[Task directions]: In the listing below, find every line containing "COLOR" and copy it out.

[Data extract]:
--- START ---
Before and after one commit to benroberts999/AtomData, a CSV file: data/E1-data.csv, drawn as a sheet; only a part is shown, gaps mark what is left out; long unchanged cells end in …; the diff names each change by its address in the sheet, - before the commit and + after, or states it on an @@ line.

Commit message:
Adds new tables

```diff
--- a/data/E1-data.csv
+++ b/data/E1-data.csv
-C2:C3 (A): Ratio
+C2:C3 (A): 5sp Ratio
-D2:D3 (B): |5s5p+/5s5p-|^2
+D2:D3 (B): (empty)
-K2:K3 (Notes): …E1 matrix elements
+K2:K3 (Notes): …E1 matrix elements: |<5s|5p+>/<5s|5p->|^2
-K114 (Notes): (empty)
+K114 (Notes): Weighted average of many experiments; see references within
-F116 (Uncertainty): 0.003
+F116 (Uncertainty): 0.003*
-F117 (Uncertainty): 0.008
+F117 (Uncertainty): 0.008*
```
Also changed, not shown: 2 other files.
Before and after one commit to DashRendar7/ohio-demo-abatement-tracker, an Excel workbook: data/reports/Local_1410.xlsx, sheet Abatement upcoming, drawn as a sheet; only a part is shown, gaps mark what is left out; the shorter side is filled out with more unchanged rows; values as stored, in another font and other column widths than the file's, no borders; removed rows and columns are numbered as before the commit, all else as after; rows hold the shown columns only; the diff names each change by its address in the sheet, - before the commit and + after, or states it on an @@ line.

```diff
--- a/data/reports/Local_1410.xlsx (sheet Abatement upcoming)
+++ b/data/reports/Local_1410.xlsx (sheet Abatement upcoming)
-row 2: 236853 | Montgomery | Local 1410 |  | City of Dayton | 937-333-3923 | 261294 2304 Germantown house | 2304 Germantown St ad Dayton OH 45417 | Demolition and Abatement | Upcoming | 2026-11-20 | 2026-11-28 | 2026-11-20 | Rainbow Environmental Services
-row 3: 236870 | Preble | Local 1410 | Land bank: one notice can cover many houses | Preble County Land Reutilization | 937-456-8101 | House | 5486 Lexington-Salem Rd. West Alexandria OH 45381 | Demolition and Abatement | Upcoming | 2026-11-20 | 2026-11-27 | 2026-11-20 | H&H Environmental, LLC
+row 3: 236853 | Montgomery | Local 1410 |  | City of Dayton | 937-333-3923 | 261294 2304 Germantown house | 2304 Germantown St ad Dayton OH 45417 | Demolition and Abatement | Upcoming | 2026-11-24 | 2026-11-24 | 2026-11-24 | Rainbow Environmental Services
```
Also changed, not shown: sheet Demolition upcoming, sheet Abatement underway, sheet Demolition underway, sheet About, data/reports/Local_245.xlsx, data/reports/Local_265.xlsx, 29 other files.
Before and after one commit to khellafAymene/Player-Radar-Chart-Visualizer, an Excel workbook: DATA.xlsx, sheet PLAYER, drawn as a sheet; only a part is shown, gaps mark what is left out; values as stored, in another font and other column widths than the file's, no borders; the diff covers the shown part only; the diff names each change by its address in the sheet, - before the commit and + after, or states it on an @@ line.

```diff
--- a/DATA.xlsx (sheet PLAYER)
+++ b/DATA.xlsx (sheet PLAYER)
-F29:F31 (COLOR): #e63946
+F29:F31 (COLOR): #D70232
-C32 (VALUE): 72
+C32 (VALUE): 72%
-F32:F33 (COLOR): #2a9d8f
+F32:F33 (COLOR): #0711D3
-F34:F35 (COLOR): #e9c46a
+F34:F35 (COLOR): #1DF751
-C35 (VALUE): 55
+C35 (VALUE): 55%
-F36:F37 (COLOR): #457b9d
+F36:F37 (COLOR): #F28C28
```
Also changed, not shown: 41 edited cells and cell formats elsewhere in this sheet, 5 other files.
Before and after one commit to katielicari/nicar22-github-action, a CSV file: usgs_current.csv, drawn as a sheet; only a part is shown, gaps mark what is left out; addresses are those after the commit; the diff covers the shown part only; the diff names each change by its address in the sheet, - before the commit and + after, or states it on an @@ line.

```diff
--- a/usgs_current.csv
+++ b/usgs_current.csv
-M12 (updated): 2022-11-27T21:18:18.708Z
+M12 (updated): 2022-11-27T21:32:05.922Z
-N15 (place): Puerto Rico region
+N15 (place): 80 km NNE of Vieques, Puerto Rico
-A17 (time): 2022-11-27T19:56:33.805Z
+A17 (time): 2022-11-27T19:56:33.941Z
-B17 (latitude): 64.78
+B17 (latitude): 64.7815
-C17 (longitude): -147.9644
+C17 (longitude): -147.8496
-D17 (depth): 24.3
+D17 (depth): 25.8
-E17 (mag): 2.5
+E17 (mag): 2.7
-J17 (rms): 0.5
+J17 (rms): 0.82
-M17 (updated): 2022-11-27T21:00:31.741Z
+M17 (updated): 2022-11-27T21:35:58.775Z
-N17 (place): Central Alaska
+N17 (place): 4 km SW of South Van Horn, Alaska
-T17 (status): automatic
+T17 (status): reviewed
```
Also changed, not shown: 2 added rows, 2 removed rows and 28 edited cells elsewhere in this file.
--- END ---
[Output for this task]:
-F29:F31 (COLOR): #e63946
+F29:F31 (COLOR): #D70232
-F32:F33 (COLOR): #2a9d8f
+F32:F33 (COLOR): #0711D3
-F34:F35 (COLOR): #e9c46a
+F34:F35 (COLOR): #1DF751
-F36:F37 (COLOR): #457b9d
+F36:F37 (COLOR): #F28C28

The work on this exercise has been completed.